The first half of March was not kind to Bernie Sanders. Following victories in Iowa, New Hampshire, and Nevada, he suffered disappointing defeats to Joe Biden on March 3 and March 10 and now trails in the overall delegate count. But as he faces off with Biden tonight in the primary’s first one-on-one debate, Sanders has a critical opportunity to turn everything around.
The United States, suddenly upended by a pandemic, is crying out for the type of drastic public health action that only Sanders promises to bring. This is his moment. In order to seize it, he must abandon the collegiality he’s shown Biden thus far and expose the former vice president for what he is: a feeble, confused, unelectable candidate whose platform is woefully insufficient to handle the crises we’re facing, much less defeat Donald Trump.
Sanders’s supporters seemed demoralized after his losses on Tuesday. Cable news was all but calling the race for Biden, and establishment hacks like James Carville and David Frum were openly calling for Sanders to drop from the race. Exit polls showed that while primary voters were more inclined to agree with Sanders on the issues, they overwhelmingly saw Biden as the more electable candidate. A question echoed over social media as a sort of resigned chorus: Does Bernie still have a chance?
But with a devastating coronavirus now sweeping the globe, threatening millions of Americans’ lives and livelihoods and exposing every glaring hole in our weak welfare state, a Sanders presidency suddenly feels more urgent than ever. He must be the nominee if we want any chance at recovering.
Single-payer health care, ridiculed for months by the media as too costly and too radical, is now being praised by CNN anchors as a reason other countries are better poised to contain the pandemic. And while in countries like Italy people are remaining at home and collecting paid leave, the Democratic establishment that Biden represents just caved to Republican demands and excluded 80 percent of American workers from receiving paid leave in their emergency legislation.
Sanders needs to tell debate viewers that Joe Biden not only opposes Medicare for All, but even said that he would veto it if it passed through the House and Senate due to its cost. With the government summoning $1.5 trillion (roughly the same amount in additional federal spending needed annually for Medicare for All) out of thin air on Thursday for a temporary Wall Street boost, Biden’s opposition looks absurd.
Sanders should demonstrate why his own policies are needed. But he also needs to be explicit about Biden’s countless flaws as a candidate, from his declining mental faculties to his indefensible political record to his terrible policy platform. Donald Trump is already attacking Biden on all of the above and seems poised to defeat him soundly in a general election.

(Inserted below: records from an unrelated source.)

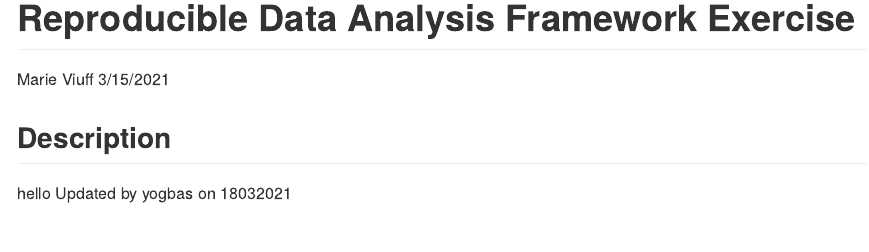
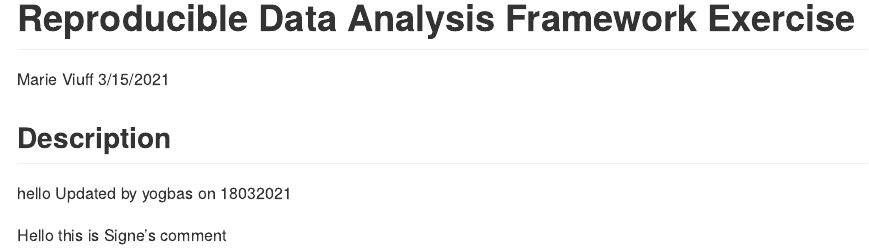
Before and after one commit to supaah/2021_group_4, an R Markdown document (README.Rmd): the page in a window 1100 px wide, from its top. Rendered offline with R 4.5, knitr and Pandoc, with nearby package versions.

Commit message:
Added comment

```diff
--- a/README.Rmd
+++ b/README.Rmd
@@ -13,3 +13,5 @@ knitr::opts_chunk$set(echo = TRUE)
 
 hello
 Updated by yogbas on 18032021
+
+Hello this is Signe's comment
```
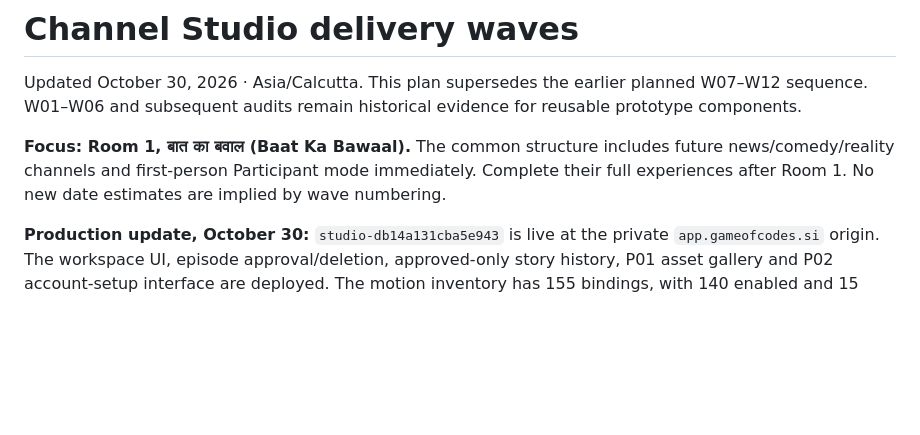
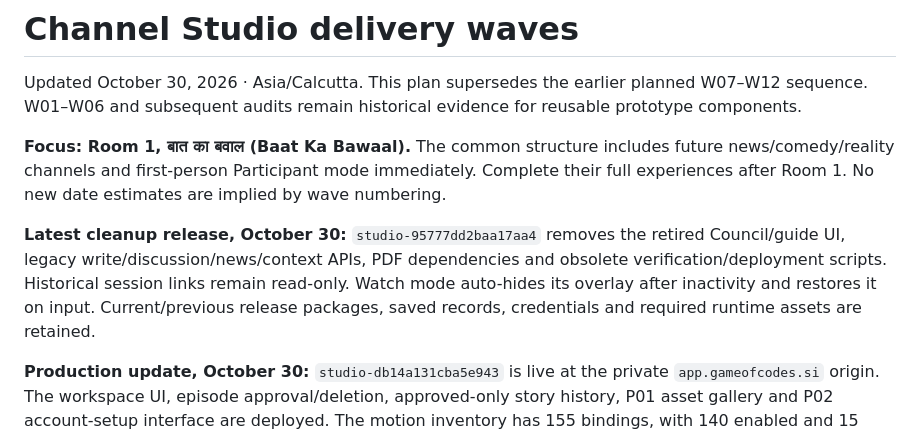
Before and after one commit to ravsourabh/gameofcodes, a Markdown page: DELIVERY_WAVES.md, the part around the change. GitHub-like rendering; blank space fills up the shorter version.

Commit message:
Record cleanup release and retained history boundary

```diff
--- a/DELIVERY_WAVES.md
+++ b/DELIVERY_WAVES.md
@@ -3,6 +3,8 @@
 Updated October 30, 2026 · Asia/Calcutta. This plan supersedes the earlier planned W07–W12 sequence. W01–W06 and subsequent audits remain historical evidence for reusable prototype components.
 
 **Focus: Room 1, बात का बवाल (Baat Ka Bawaal).** The common structure includes future news/comedy/reality channels and first-person Participant mode immediately. Complete their full experiences after Room 1. No new date estimates are implied by wave numbering.
+
+**Latest cleanup release, October 30:** `studio-95777dd2baa17aa4` removes the retired Council/guide UI, legacy write/discussion/news/context APIs, PDF dependencies and obsolete verification/deployment scripts. Historical session links remain read-only. Watch mode auto-hides its overlay after inactivity and restores it on input. Current/previous release packages, saved records, credentials and required runtime assets are retained.
 
 **Production update, October 30:** `studio-db14a131cba5e943` is live at the private
 `app.gameofcodes.si` origin. The workspace UI, episode approval/deletion,
```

Sanders can convince viewers tonight that he, not Biden, is the electable candidate. Recent general election polling backs this up, particularly in swing states, and with the nation waking up to the urgent need for his policies he can now make the case more strongly than ever. While he’s criticized Biden’s record more in recent weeks, he’s been reluctant to step up his attacks to the level needed. As Ruby Cramer reported in Buzzfeed, Sanders sees Biden as a friend and has disregarded advice from his staff to get more aggressive.
But it’s now or never. The gloves need to come off tonight.
It’s difficult to predict how the coronavirus pandemic will play out in the coming weeks and months. It will likely be devastating: doctors at a University of California, San Francisco panel devoted to the pandemic warned that our lives could be severely impacted for twelve to eighteen months and that over a million Americans may die. Millions more may lose their jobs, and indeed mass layoffs are already happening.
But what Sanders needs to make clear tonight is that pandemics don’t destroy societies — they reveal the ways in which societies are already broken.
The coronavirus is not going to cause the US health care system to fail — the system is already broken by design. The virus is not going to cause people to lose their incomes — it will expose the United States’ barbaric lack of paid leave and insufficient unemployment benefits.
And coronavirus won’t cause people to lose their homes — it will expose the United States as a country that already leaves people horrifyingly vulnerable to eviction, foreclosure, and homelessness. Put simply, people will soon notice in starker clarity than ever that the United States is a country designed to profit the rich while leaving the working class precarious and vulnerable.
This, in other words, is not a crisis with short-term solutions. We need to fundamentally rebuild the country’s welfare state as Sanders has spent decades calling for. Biden proudly promises a return to the Obama years, telling billionaires that “nothing will fundamentally change” if he’s elected and proposing a health care plan that will leave over ten million people completely uninsured. Sanders, on the other hand, promises bold, sweeping reforms with universal benefits that will guarantee security to Americans and build our societal resilience to future crises. It’s vital that he makes this contrast clear and tells tonight’s viewers that a Biden presidency (should he somehow defeat Trump) would leave all of our current vulnerabilities untouched.
This past week has felt like one of those in which decades happen. As horrible as this situation is, it’s a real opportunity for Sanders to seize control of this race and wake the public up to Biden’s serious deficiencies as a candidate. The country — the world — needs him to win if we are going to have any chance of going forward. These are the stakes, and this could be his final chance to turn the race around. It would be a crime to waste it by being too nice.